While the original Clerks was a series of interesting conversations hung on a plot that functioned simply as a clothesline, Clerks II places an emphasis on story that may be disappointing to those expecting more of the same. Smith has something to say this time, and he uses his first true sequel as a vehicle for that message. At first he initially appears to be arguing that progress is the natural way of a happy life, but the message turns out to be just the opposite. The way Smith sees it, if Dante and Randal want to spend their lives as slackers doing a monkey’s job, why not?

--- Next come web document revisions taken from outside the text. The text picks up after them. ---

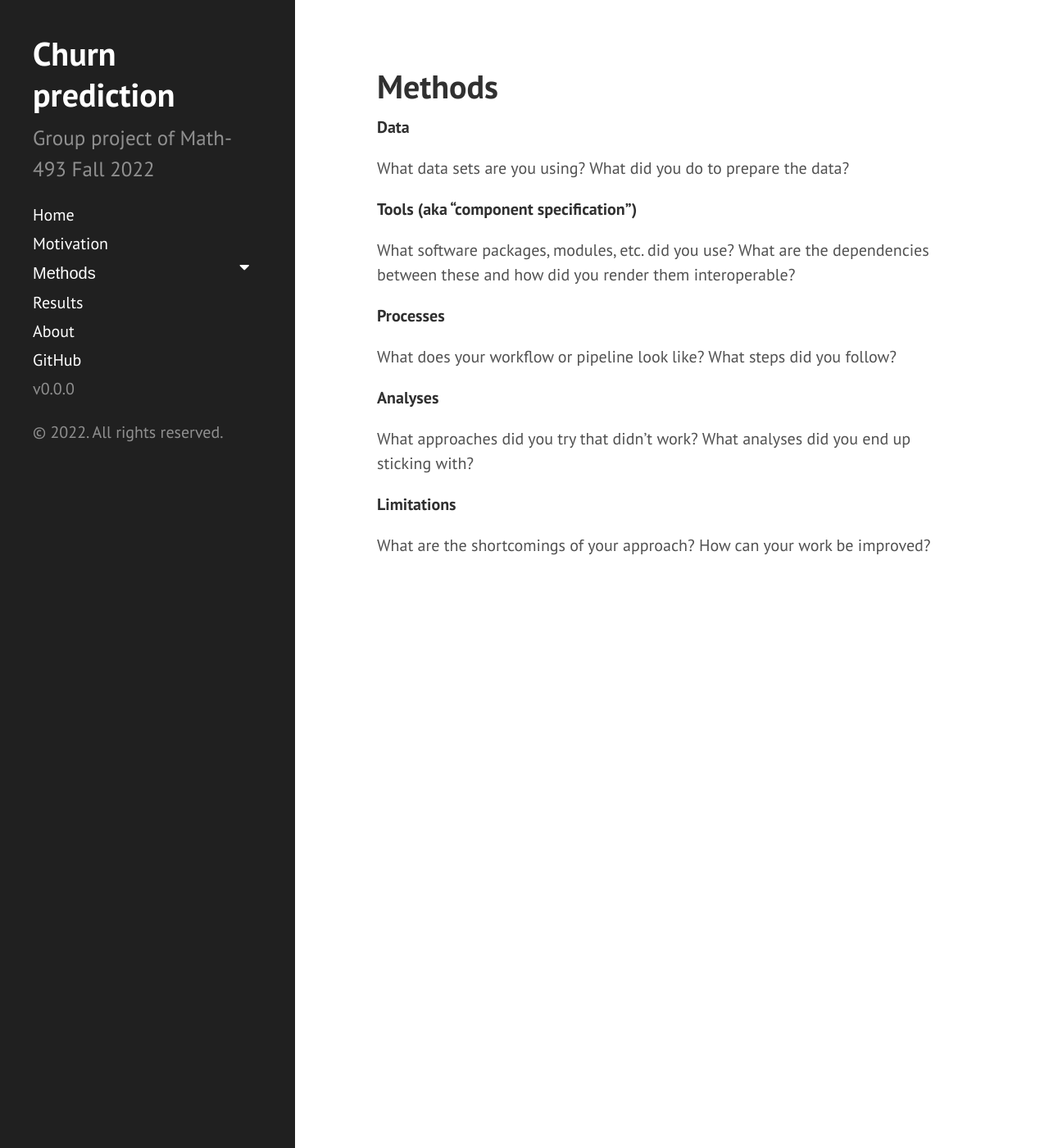
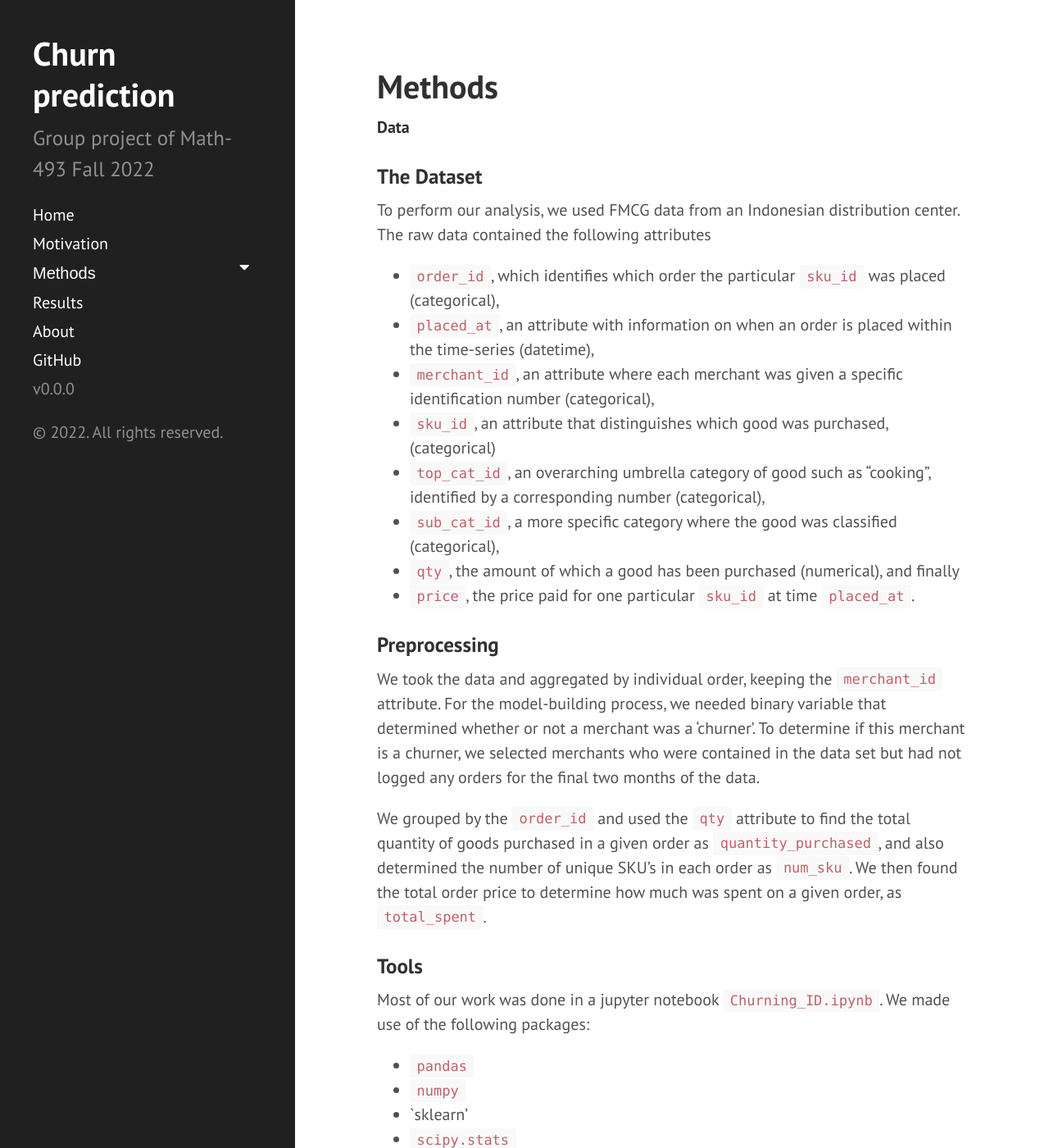
Before and after one commit to datasciencelifecycle/math493_fall2022, a Jekyll site: the page built from methods.md, in a window 1280 px wide and 1400 px high. Shown: the whole window at 82% size. Built offline with Jekyll 4.4.1, drawn with Linux system fonts in a browser that asks for light colours; some of the changed text lies outside the part shown.

Commit message:
Adding some of our methodology.

```diff
--- a/methods.md
+++ b/methods.md
@@ -5,25 +5,32 @@ title: Methods
 
 **Data**
 
-What data sets are you using?
-What did you do to prepare the data?
+### The Dataset
 
-**Tools (aka “component specification”)**
+To perform our analysis, we used FMCG data from an Indonesian distribution center. The raw data contained the following attributes
+- `order_id`, which identifies which order the particular `sku_id` was placed (categorical),
+- `placed_at`, an attribute with information on when an order is placed within the time-series (datetime),
+- `merchant_id`, an attribute where each merchant was given a specific identification number (categorical),
+- `sku_id`,  an attribute that distinguishes which good was purchased, (categorical)
+- `top_cat_id`, an overarching umbrella category of good such as "cooking", identified by a corresponding number (categorical),
+- `sub_cat_id`, a more specific category where the good was classified (categorical),
+- `qty`, the amount of which a good has been purchased (numerical), and finally
+- `price`, the price paid for one particular `sku_id` at time `placed_at`.
 
-What software packages, modules, etc. did you use?
-What are the dependencies between these and how did you render them interoperable?
+### Preprocessing
 
-**Processes**
+We took the data and aggregated by individual order, keeping the `merchant_id` attribute. For the model-building process, we needed binary variable that determined whether or not a merchant was a 'churner'. To determine if this merchant is a churner, we selected merchants who were contained in the data set but had not logged any orders for the final two months of the data.
 
-What does your workflow or pipeline look like?
-What steps did you follow?
+We grouped by the `order_id` and used the `qty` attribute to find the total quantity of goods purchased in a given order as `quantity_purchased`, and also determined the number of unique SKU's in each order as `num_sku`. We then found the total order price to determine how much was spent on a given order, as `total_spent`.
 
-**Analyses**
+### Tools
 
-What approaches did you try that didn’t work?
-What analyses did you end up sticking with?
+Most of our work was done in a jupyter notebook [`Churning_ID.ipynb`](https://colab.research.google.com/drive/1W0jr3GvOdy2G07TeULOVP9usARw0QYT_?usp=sharing). We made use of the following packages:
+- `pandas`
+- `numpy`
+- `sklearn'
+- `scipy.stats`
 
-**Limitations**
+### Workflow
 
-What are the shortcomings of your approach?
-How can your work be improved?
+Our analysis featured an iterative process of data preparation, modeling, model evaluation. We found some of our assumptions in the modeling process required adjusting our data preparation.
```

The stance reflects Smith’s own career. After Jay and Silent Bob Strike Back, he declared his View Askew series finished, and tried to move on with Jersey Girl, which had the box office impact of a roll of wet toilet paper. Clerks II represents not just a return to what Smith knows best, but a defense of that return. That the film was originally titled The Passion of the Clerks, a title that seems very appropriate once you see the film.
Gone are the easy-going black and white no-budget sensibilities of the original, in are the much less effective color and the big budget of proven profitability. There exist surprisingly few references to the original, which shows great self-restraint when considering previous View Askewniverse films. That same discipline dries up in other areas, as the film grinds to a halt at times so the characters can ride go-karts and dance to Michael Jackson.
Fans of Smith’s typically nihilistic slacker style dialogue will find much to love, though many will notice some subtle differences. Amidst long-winded arguments over Transformers, Lord of the Rings, and Star Wars, there exists a hostility towards the world that goes further than mere bitterness. Before, his characters may have been angry, even mean-spirited, but here the high level of vitriol often overwhelms the humor. One conversation concerning the illicit use of a donkey reportedly caused Good Morning America critic Joel Siegel to angrily storm out of a critic’s screening. Good thing he didn’t stick around to watch the sequence concerning Dante’s going away party, which gets so repulsive Siegel might have had a heart attack.
It’s hard to recommend Clerks II. Previous experience with Smith’s films are virtually a prerequisite for enjoyment. The vulgarity excludes even more viewers, as does the fact that it never approaches Smith’s best work. But the smart-ass remarks and shamelessly geeky fanboy dialogue works for those who would enjoy it. If you have much doubt, the odds that you’ll like it are only slightly higher than the likelihood of Dante and Randal getting real jobs.
The film’s two lead characters ultimately earn the film a recommendation. Inevitably, we all know these people. They are the type of guys who shrug off suggestions of education or advancement with a pledge that one day they’ll be millionaires, even though their plans to do so are nonexistent at worst, vague at best. The victory of Dante and Randal comes not through monetary success, but honestly coming to terms with who they are and what they actually enjoy doing, the same of which might could be said for Smith. If only all the real Dantes and Randals of the world could do the same.